This is all about political authority, not the refugees themselves. But then that is all the asylum issue has ever been about anyway, for government of either persuasion. Just as the fate of indigenous communities is merely a sideshow to the state grappling with its weakness at home, so the misery of refugees is merely collateral damage for the real game of the both sides of the political class grappling with the state’s authority over its borders.

This is why trying to play the asylum debate through numbers never works. Highlighting how few asylum seekers actually come to Australia, especially when compared to those who come by plane and overstay their visa, is irrelevant as far as this debate goes.
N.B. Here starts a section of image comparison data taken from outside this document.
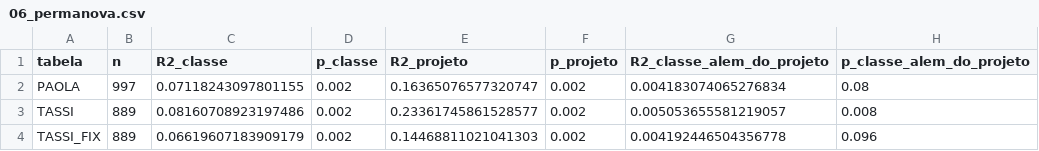
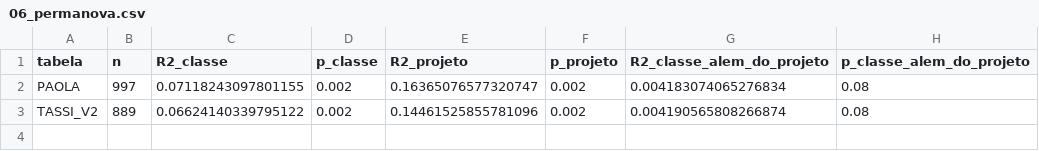
Before and after one commit to tassid/cervical-cancer-microbiome-ml, a CSV file: analysis/results/06_permanova.csv, drawn as a sheet.

```diff
--- a/analysis/results/06_permanova.csv
+++ b/analysis/results/06_permanova.csv
@@ -2,3 +2,2 @@ tabela,n,R2_classe,p_classe,R2_projeto,p_projeto,R2_classe_alem_do_projeto,p_cla
 PAOLA,997,0.07118243097801155,0.002,0.16365076577320747,0.002,0.004183074065276834,0.08
-TASSI,889,0.08160708923197486,0.002,0.23361745861528577,0.002,0.005053655581219057,0.008
-TASSI_FIX,889,0.06619607183909179,0.002,0.14468811021041303,0.002,0.004192446504356778,0.096
+TASSI_V2,889,0.06624140339795122,0.002,0.14461525855781096,0.002,0.004190565808266874,0.08
```
Also changed, not shown: 3 other files.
Overstaying a visa has not become a test of government authority like controlling refugee boats has, ever since Howard decided to make it so (something “we will decide”) in the heady days after Tampa and 9/11.

The subtext behind the asylum debate over the last few years is how to manage the issue now that the passing of the War on Terror has revived that problem of authority. Rudd’s strategy was to downplay it, talk of there being no silver bullet and turn into a vague, unsolvable regional problem. It was something that worked reasonably well, especially with the Ashmore Reef incident, until the government itself started to lose authority after Copenhagen and Rudd came under pressure to beef the rhetoric up, resulting in the Oceanic Viking fiasco.
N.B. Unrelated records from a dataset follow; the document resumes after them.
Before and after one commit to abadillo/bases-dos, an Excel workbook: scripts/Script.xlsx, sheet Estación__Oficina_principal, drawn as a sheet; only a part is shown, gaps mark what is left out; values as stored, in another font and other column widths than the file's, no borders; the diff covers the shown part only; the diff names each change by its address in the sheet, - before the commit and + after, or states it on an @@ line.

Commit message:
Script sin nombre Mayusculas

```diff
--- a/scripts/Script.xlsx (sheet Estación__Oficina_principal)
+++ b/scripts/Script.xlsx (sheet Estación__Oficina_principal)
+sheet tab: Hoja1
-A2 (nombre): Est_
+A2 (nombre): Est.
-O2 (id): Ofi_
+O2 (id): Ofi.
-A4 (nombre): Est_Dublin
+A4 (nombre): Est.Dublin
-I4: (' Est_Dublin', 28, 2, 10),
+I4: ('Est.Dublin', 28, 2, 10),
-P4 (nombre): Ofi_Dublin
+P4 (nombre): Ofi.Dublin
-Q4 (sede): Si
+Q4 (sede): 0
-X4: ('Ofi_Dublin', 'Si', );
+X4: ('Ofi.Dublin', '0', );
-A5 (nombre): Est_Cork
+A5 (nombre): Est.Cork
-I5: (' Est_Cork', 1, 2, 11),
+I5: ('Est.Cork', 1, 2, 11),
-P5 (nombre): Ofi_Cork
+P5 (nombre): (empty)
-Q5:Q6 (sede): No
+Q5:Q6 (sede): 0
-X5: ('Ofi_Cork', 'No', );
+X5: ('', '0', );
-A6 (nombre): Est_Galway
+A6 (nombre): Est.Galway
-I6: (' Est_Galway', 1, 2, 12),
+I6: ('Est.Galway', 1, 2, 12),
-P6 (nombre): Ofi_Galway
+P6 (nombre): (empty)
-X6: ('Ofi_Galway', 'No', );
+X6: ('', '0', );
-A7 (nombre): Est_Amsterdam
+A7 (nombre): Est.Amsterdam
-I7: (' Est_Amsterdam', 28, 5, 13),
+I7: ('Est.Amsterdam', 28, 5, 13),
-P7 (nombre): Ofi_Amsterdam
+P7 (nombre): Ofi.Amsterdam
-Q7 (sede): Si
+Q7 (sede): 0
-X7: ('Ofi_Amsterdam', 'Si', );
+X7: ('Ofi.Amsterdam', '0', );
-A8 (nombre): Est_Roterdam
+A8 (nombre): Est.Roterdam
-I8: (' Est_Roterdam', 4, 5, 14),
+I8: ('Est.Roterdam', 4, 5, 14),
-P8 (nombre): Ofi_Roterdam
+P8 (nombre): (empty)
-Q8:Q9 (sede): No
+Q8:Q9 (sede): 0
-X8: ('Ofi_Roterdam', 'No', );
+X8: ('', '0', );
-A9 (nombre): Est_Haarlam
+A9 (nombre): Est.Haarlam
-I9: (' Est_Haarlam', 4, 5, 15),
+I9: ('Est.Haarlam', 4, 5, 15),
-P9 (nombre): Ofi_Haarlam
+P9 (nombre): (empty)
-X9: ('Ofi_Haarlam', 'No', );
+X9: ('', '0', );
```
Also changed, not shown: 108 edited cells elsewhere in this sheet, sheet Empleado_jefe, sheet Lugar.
Those that did put Rudd under pressure, when they took over themselves, naturally beefed it up even further. In doing so they committed a fatal blunder: they thought the problem was the symptom, rather than the erosion of political authority that lay behind it. So the first thing Gillard did was to ‘fix’ the problem around the lack of control over the borders. She brought the asylum issue to centre stage and make it central to her case for taking over and her own political authority.
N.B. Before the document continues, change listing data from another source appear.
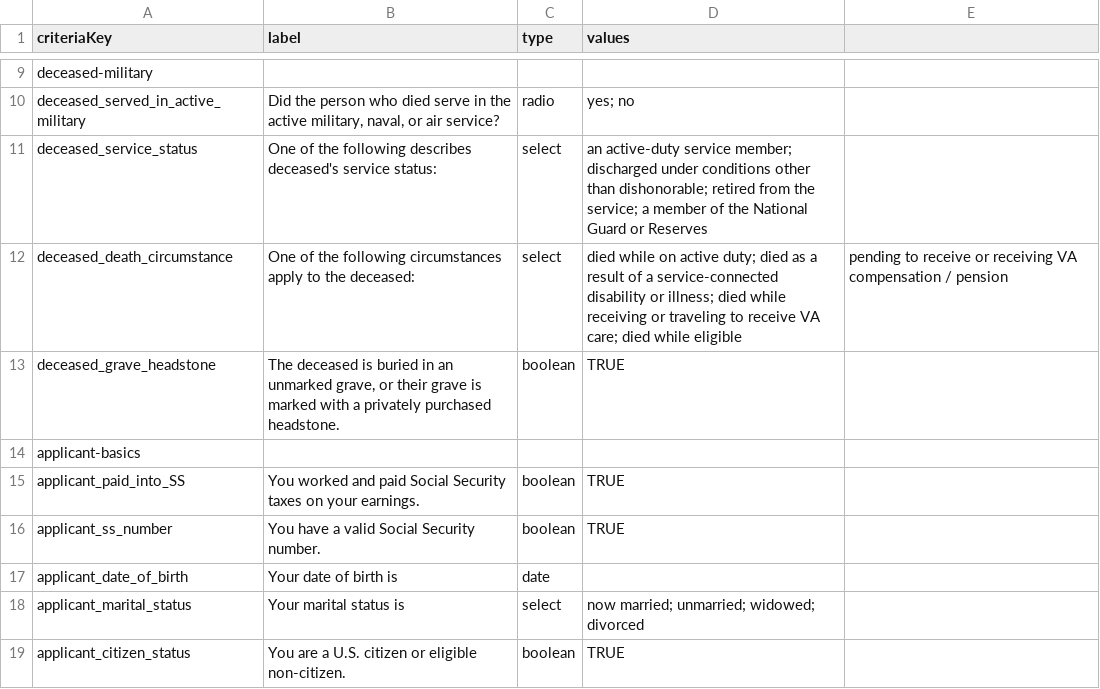
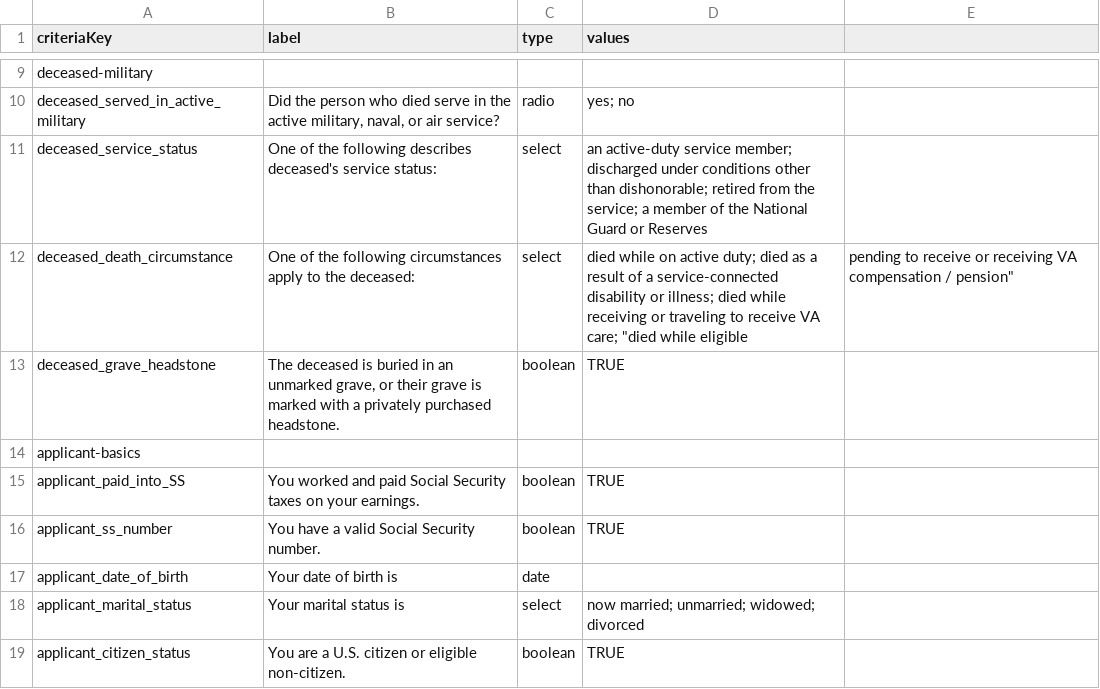
Before and after one commit to GSA-TTS/usagov-benefits-eligibility, a CSV file: content/criteria.csv, drawn as a sheet; only a part is shown, gaps mark what is left out.

Commit message:
fixed formatting

```diff
--- a/content/criteria.csv
+++ b/content/criteria.csv
@@ -11,3 +11,3 @@ deceased_served_in_active_military,"Did the person who died serve in the active
 deceased_service_status,One of the following describes deceased's service status:,select,an active-duty service member; discharged under conditions other than dishonorable; retired from the service; a member of the National Guard or Reserves,
-deceased_death_circumstance,One of the following circumstances apply to the deceased:,select,died while on active duty; died as a result of a service-connected disability or illness; died while receiving or traveling to receive VA care; died while eligible, pending to receive or receiving VA compensation / pension,
+deceased_death_circumstance,One of the following circumstances apply to the deceased:,select,died while on active duty; died as a result of a service-connected disability or illness; died while receiving or traveling to receive VA care; "died while eligible, pending to receive or receiving VA compensation / pension",
 deceased_grave_headstone,"The deceased is buried in an unmarked grave, or their grave is marked with a privately purchased headstone.",boolean,TRUE,
```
Effectively the government staked its authority over an issue that not only did it have little control of with regional partners, ignoring what Rudd had already found with Indonesia, but now with institutions at home as well. Against both she brought nothing to the table in political terms.

Commentators are dismayed at Gillard’s ‘outrageous’ attacks on the High Court, but what is really striking is how mild it is. Imagine if the High Court had handed down a similar decision to Howard in 2001 or 2002. There would have been accusations of being soft on terrorism and misguided laxness on the safety of Australia’ borders. From Gillard we have had little but a lawyer’s technical argument of re-writing the terms of the Migration Act, but there has been no political attack behind it, because Gillard had nothing political to say about border control beyond a justification for taking the leadership.

[The follow up post to Tuesday has been delayed]

Posted by The Piping Shrike on Friday, 2 September 2011.

Filed under The Australian state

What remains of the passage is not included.